Born in Texarkana, Texas, Ross Perot moved to Dallas in 1956 with his teacher wife, Margot, and set about selling IBM computers. In 1962, Margot lent him $1,000 and he set up his own company, Electronic Data Systems, which performed modestly until it won a contract to deal with federal welfare payments. By 1992, he employed around 70,000 people, and Forbes magazine named him that year as America's 19th richest man, with a fortune of $2.4bn.
In 1992, he entered politics and sold himself as a reluctant hero who would "do his duty as a patriot" if America gave him the "thankless task".
His blue eyes, jug ears, diminutive stature and high-pitched Texan accent marked him out as a character distinct from Bush and Clinton. Surrounding himself with the trappings of American-style celebrity, he was able to avoid spelling out a single policy.
An eccentric streak emerged. He banned his employees from growing beards, said he would fire them for adultery, and believed there was a huge, secret government cabal responsible for a drugs and arms-running ring.
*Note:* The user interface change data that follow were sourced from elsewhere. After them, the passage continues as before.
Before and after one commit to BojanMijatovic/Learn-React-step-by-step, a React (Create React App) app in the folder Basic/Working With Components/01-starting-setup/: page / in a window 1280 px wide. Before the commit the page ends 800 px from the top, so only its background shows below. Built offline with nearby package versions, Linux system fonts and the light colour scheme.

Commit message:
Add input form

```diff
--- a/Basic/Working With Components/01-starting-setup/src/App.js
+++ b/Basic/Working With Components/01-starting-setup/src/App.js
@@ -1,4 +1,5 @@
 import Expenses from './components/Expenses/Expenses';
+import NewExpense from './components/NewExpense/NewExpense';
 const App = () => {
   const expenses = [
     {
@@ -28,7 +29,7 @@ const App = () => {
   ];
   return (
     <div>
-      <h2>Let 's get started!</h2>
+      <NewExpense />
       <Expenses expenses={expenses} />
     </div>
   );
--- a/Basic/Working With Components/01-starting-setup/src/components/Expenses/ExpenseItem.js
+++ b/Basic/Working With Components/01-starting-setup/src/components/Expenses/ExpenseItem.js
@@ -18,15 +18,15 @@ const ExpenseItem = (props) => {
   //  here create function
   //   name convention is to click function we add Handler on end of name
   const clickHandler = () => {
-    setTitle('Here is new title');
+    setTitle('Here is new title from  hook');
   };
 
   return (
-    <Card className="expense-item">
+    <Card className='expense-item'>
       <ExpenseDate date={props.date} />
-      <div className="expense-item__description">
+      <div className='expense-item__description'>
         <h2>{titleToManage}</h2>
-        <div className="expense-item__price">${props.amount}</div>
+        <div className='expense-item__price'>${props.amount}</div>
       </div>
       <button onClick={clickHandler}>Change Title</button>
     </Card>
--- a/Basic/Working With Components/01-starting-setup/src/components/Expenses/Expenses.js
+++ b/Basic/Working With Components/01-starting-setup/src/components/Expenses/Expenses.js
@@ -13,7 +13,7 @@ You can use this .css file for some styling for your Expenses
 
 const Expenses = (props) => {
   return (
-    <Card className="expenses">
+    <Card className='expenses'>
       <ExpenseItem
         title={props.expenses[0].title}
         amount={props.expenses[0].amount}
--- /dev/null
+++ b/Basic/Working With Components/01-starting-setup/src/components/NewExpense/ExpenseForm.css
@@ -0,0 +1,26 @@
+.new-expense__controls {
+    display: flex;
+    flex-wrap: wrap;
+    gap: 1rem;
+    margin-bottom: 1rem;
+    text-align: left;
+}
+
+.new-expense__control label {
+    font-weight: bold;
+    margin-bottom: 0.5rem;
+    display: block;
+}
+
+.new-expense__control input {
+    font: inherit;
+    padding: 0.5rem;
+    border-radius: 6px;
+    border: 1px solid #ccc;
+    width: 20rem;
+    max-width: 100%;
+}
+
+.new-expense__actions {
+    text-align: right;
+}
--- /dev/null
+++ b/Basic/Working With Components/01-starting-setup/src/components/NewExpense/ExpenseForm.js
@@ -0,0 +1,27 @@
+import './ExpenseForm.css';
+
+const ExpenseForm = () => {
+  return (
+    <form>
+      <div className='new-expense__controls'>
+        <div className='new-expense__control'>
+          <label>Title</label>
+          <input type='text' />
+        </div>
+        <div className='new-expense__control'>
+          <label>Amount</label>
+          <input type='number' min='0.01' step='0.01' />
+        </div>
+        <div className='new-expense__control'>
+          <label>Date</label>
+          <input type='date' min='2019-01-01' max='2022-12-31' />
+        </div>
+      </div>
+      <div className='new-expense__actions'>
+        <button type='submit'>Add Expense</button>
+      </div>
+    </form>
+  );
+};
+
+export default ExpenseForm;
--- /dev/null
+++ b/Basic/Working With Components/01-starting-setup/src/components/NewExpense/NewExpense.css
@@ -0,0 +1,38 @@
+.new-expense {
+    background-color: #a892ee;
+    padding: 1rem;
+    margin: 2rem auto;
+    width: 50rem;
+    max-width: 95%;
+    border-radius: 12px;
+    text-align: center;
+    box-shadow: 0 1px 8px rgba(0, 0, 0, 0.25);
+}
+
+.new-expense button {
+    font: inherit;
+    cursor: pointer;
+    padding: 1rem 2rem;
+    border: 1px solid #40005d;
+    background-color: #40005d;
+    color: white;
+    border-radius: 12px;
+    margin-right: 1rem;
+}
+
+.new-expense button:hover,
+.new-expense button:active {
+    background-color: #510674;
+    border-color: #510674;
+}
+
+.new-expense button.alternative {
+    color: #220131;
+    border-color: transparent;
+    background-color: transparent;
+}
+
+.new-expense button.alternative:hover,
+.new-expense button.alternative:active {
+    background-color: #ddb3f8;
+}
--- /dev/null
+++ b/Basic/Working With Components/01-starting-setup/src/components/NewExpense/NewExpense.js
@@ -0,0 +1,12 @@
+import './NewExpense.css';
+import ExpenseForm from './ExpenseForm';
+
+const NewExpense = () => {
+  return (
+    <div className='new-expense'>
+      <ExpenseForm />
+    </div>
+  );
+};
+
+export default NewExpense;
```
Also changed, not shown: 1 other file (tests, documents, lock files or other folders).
Campaign volunteers were required to sign loyalty oaths, and any failure to toe the Perot line led to investigation by a team of "thought police" based in Dallas.
After withdrawing from the 1992 race, he was derisorily nicknamed "the Yellow Ross of Texas", which bruised his ego and prompted him to make immediate comeback preparations. When he announced his re-entry in October, Bill Clinton was at 51 per cent in the polls, George Bush at 35 and Perot at 8. His homespun, grassroots appeal had been lost - he now appeared merely egocentric and stubborn - but he won 19 per cent of the popular vote, the best showing for a third candidate since Teddy Roosevelt in 1912.
"They've got a point. I don't have any experience in running up a $4,000bn debt." (After being accused of political inexperience by the Bush camp.)
"I'm a businessman. I'm not going to pay for the phone call for some fella who says `Don't do it.' " (On his toll-free line which only registered Yes votes for his candidacy.)
"There is no question that you have changed politics in this country, and it is a change for the better." (To his campaign volunteers after announcing his withdrawal from the presidential race in July 1992.)
"They're just trying to prove their manhood." (Complaining about two female journalists asking him difficult questions, October 1992.)
"Our government is a mess. Everybody in Washington makes excuses, but nobody takes responsibility." (On re-entering the presidential race, October 1992.)
"There will be pain everywhere. It's like World War II. We had shared sacrifice. We'll all have to do it together. I can't do it for you." (On his plan to cut the budget deficit, October 1992.)